It’s become an instinct to blame the unvaccinated for perpetuating the pandemic. Yet big tech has fostered an environment for Spanish-speaking Latinos to become the perfect victims of online disinformation.
We know that mis- and disinformation isn’t well monitored when it’s in English—but the reality is, it’s virtually nonexistent in Spanish. According to the nonprofit Avaaz, Facebook flags just 30% of misinformation in Spanish, compared to 70% in English. Misinformation in Spanish can remain posted for longer periods of time than in English before it’s taken down. Those seconds, hours, and days add up. As Voto Latino found in a survey conducted in April, 40% of Latinos reported seeing content that made them think the vaccine was “not safe or effective.” At that time, the Delta variant represented 0.1% of cases in the United States. Today, it represents 93% of all new cases.

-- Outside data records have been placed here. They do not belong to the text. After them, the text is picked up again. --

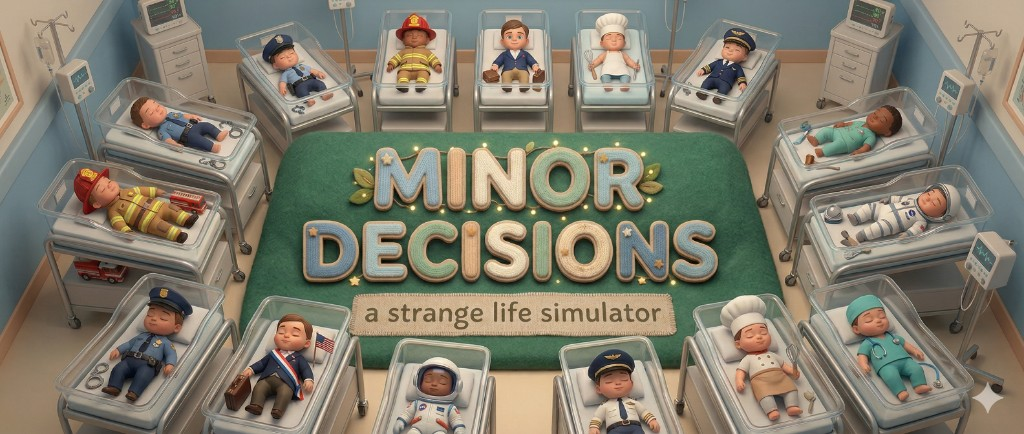
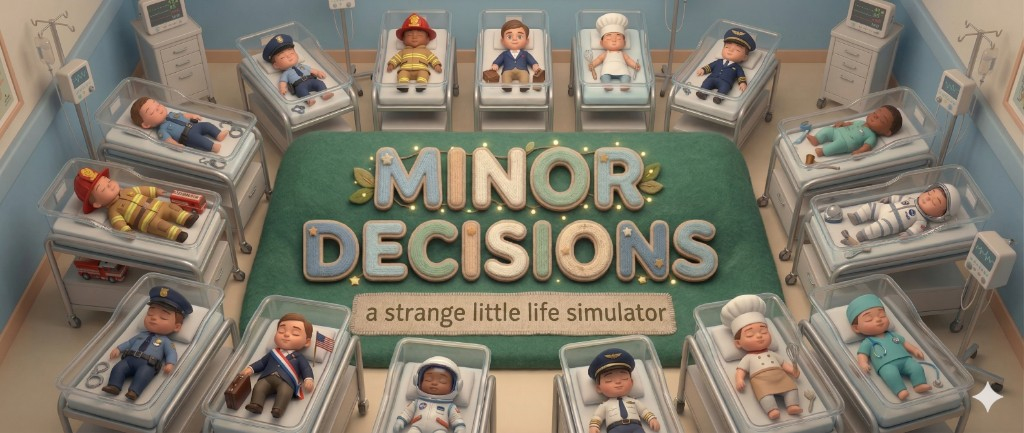
Refresh the landing title artwork.
Swap the homepage hero image to the updated title art while keeping the image-only landing layout intact.

Made-with: Cursor

diff --git a/game.js b/game.js
@@ -1,5 +1,5 @@
 const PLAYABLE_AGES = [0, 5, 10, 12, 15, 16, 17];
-const BUILD_NUMBER = 57;
+const BUILD_NUMBER = 58;
 const DEFAULT_PHYSICAL_DESCRIPTION = 'newborn baby with soft features';
 const FALLBACK_NEWBORN_POOL = [
     {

But the growing wave of Spanish disinformation isn’t just a product of big tech’s utter lack of cultural competency and its failure to keep pace in Spanish; it’s also a reflection of the complexity of our identity. When we say we’re not a monolith, that also translates into the way we communicate: Many sources of Spanish disinformation in the U.S. originate in countries like Argentina, El Salvador, and Spain, thousands of miles away from here. Baseless claims made there by influential anti-vaxxers make their way into closed apps like Facebook Messenger and WhatsApp, platforms where U.S. Latino users outnumber the general public.
Conspiracy theories aren’t love letters, but they risk being read the same way generations of Spanish speaking Latinos have communicated across the border for decades: with trust. When distance is your norm, word of mouth becomes your most trusted source.
Tech companies like Facebook may have taken some steps to crack down on coronavirus misinformation, but we know they aren’t doing enough, and not nearly enough in foreign languages. But Latinos are used to filling voids, stepping up when institutions have historically failed to protect them or even see them. That’s why Dolores Huerta organized the grape boycott to demand labor rights for farmworkers, it’s why masses of young Chicano students walked out of their classrooms in East L.A. in 1968 to speak up against discrimination, or it’s why Dreamers teach their immigrant parents their rights under the U.S. constitution. It’s why one of the best weapons to combat disinformation in Spanish has always lied among us, inside our neighborhoods, through our trusted community voices.
That’s where investments must be made. Because, at the end of the day, there’s no stronger love language than our very own words.
Paola Ramos is the correspondent of Vice News’s new documentary Disinfodemic.
Originally Appeared on Vogue